Scruton is a pretentious right wing fascist elitist turd, who loves killing foxes and works for the secret police. I can think of nothing in his favour, other than that he likes philosophy and the countryside.
Both those quotations will have been translated from French, I’d guess, and possibly were quite hard to translate. They make sense to me.
It’s common knowledge that there is a fundamental rift between Continental and Anglo-American philosophy. Both have strengths and weaknesses.
Imo, probably, the main purpose of philosophy should be to attempt illuminate the human condition, or some aspect of it. The French school from which those two come, has been a fantastic resource, bringing masses of radical new views onto the world scene.
I’m not going to read Scruton’s piece, there’s too much other stuff going on, he’s nasty and dishonest.
The Basis of Pilgrimage as a Theological & Etymological Concept
Historically the term ‘pilgrim’ has been in use for centuries developing from the Classical Latin term ‘peregrinus’ , however initially this had quite different connotations from the term ‘pilgrim’ as we now understand it (Clark, 2004, 78).
In an examination of Augustine’s ‘De Civitate Dei’
Gillian Clark suggests that ‘peregrinus’ originally meant becoming a stranger, or a foreigner in one’s own country(Clark, 2004, 78). This emphasises the monastic desire during these travels to adopt the ascetic qualities of the hermitic tradition ascribed by the Anchorites and the Desert Fathers; namely solitude, hardship and an unwavering devotion to God, undiluted by worldly distractions. By becoming a pilgrim or peregrinus one would cast off familial society, and assume the marginal role of a traveller. Before the concept of pilgrimage became so popular amongst the Medieval Christian laity, the early Christian peregrinus

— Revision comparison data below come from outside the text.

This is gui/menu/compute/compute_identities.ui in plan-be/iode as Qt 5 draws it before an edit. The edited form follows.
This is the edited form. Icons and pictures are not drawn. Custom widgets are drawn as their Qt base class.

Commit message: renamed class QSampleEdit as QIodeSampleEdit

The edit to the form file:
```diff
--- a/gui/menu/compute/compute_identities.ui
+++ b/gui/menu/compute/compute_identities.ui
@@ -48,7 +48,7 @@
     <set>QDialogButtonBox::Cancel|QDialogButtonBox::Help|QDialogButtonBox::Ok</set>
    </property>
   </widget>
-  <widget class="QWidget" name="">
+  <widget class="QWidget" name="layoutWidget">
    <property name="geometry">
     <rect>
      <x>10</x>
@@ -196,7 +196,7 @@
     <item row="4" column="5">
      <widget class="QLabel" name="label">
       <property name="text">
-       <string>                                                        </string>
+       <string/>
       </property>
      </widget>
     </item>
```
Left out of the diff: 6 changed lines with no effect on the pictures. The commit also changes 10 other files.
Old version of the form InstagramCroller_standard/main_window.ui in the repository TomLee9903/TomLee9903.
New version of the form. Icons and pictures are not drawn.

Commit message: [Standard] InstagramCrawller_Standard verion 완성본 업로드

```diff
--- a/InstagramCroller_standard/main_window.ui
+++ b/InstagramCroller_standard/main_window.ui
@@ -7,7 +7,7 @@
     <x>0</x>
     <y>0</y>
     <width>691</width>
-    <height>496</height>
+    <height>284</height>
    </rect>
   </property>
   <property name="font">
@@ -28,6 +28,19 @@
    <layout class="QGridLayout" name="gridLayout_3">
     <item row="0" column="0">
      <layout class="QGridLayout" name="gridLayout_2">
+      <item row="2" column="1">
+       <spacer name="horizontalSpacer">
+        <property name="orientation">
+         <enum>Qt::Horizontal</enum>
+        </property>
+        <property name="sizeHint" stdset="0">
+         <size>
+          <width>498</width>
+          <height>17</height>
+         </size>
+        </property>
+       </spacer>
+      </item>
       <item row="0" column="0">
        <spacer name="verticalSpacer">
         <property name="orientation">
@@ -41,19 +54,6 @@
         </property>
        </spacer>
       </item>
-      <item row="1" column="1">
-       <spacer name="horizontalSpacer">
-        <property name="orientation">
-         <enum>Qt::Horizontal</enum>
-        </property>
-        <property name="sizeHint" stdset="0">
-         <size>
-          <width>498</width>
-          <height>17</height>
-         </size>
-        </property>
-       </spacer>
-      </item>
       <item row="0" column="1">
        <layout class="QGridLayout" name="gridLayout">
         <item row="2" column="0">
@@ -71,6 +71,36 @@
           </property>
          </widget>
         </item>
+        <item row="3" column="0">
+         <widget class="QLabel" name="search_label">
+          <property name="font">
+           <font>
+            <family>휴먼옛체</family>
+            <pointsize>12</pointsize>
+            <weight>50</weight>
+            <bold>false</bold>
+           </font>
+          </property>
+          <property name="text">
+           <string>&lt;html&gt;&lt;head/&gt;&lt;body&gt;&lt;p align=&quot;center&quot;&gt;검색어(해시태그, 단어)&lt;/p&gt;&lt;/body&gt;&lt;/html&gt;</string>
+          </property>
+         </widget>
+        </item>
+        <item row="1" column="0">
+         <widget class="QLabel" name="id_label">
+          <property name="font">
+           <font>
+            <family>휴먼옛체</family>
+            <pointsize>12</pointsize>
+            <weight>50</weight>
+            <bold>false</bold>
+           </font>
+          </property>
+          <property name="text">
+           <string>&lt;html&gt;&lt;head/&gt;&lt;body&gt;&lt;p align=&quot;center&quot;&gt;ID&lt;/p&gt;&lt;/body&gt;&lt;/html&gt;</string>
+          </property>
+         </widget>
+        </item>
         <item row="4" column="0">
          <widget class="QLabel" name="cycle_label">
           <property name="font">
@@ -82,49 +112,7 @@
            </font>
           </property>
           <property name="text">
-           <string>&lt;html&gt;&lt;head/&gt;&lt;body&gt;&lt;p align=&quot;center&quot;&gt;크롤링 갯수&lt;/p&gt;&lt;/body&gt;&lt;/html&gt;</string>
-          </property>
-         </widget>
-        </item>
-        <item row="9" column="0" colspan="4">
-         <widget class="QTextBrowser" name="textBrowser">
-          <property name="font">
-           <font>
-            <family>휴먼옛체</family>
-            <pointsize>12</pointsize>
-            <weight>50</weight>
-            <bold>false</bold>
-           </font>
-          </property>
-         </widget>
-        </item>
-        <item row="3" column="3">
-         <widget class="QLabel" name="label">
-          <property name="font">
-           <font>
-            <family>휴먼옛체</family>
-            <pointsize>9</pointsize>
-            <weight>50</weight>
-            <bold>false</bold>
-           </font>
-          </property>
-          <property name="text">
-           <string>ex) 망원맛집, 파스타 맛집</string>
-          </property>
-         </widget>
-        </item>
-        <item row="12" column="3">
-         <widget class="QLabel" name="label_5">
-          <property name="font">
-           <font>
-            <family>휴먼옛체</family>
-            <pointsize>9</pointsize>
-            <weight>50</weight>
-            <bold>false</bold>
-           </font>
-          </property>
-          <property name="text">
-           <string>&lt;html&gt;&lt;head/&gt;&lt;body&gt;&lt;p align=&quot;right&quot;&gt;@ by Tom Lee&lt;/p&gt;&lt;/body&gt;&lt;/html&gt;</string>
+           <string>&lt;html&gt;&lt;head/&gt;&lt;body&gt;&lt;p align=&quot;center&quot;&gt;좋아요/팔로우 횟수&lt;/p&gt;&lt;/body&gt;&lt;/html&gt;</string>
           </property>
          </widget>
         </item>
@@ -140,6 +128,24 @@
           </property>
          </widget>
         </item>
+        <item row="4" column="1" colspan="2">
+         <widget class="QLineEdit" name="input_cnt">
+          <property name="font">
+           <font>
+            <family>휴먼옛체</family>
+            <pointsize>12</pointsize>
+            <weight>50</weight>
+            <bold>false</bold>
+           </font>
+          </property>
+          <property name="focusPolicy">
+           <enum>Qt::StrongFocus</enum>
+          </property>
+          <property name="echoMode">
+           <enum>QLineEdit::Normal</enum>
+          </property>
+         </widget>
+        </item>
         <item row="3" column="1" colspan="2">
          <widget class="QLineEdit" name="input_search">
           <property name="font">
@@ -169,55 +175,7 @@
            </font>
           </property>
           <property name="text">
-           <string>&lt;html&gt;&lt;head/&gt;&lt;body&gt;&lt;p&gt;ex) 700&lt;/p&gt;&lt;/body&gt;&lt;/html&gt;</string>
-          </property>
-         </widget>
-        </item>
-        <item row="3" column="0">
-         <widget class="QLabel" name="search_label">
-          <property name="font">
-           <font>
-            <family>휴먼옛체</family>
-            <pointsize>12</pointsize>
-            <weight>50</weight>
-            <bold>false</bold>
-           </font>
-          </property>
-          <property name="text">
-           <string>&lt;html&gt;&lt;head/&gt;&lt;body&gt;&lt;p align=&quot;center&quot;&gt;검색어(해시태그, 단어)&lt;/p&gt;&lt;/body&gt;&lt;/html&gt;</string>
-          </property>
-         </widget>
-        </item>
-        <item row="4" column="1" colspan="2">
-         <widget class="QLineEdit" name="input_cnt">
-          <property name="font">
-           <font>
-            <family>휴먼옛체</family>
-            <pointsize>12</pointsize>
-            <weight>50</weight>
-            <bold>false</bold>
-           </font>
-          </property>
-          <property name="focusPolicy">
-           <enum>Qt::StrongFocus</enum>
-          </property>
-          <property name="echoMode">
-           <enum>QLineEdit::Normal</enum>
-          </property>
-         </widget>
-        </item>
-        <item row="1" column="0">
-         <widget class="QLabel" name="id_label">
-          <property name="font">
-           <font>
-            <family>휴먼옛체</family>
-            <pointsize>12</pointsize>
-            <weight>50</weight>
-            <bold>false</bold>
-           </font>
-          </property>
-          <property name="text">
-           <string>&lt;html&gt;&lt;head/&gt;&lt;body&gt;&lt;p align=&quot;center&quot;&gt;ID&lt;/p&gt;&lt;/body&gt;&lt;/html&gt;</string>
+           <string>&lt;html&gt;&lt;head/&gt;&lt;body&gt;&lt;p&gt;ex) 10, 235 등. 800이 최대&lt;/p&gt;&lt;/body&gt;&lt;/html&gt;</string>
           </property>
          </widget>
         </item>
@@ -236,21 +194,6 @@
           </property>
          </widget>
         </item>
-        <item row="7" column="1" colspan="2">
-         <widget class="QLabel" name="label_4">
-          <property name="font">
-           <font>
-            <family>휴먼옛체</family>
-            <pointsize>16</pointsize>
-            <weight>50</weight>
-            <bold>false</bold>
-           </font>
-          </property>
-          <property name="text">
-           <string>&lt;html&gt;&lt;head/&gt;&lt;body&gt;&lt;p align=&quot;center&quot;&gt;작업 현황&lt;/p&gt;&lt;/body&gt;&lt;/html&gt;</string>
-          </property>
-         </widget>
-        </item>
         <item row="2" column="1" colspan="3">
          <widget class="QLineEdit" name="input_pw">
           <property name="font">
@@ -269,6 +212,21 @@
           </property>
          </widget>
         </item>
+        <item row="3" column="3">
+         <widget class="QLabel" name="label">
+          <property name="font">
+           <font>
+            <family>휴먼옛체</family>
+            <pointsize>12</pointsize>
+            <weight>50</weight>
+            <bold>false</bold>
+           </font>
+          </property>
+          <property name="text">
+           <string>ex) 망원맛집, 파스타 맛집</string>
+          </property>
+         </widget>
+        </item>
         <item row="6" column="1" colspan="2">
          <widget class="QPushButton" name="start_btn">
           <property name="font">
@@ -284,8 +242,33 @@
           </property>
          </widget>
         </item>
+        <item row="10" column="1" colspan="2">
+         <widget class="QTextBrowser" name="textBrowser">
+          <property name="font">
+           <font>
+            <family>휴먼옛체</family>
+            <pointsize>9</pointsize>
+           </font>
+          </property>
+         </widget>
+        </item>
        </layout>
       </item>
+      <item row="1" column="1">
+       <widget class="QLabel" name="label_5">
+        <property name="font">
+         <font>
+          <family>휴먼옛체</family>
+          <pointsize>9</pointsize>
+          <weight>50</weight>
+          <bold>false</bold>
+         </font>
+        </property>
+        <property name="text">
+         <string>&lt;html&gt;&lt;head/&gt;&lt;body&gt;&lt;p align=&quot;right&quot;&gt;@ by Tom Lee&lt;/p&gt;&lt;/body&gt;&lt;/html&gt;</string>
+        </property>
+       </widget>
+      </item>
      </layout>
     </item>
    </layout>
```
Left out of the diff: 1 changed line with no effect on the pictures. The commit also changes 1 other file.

might have adopted a hermit-like mentality for the duration of the journey, shunning company as a distraction from their veneration and devotions (Clark, 2004,83). Monasticism as a manifestation of orthopraxis echoes the underlying concept of the peregrinus;to be an exile from the earthly profane world and pursue a path to God and Heavenly Jerusalem. As we shall see later in this paper, this aim was not solely reflected in physical journeys, but also in ‘spiritual pilgrimages’ by both monk and layperson alike.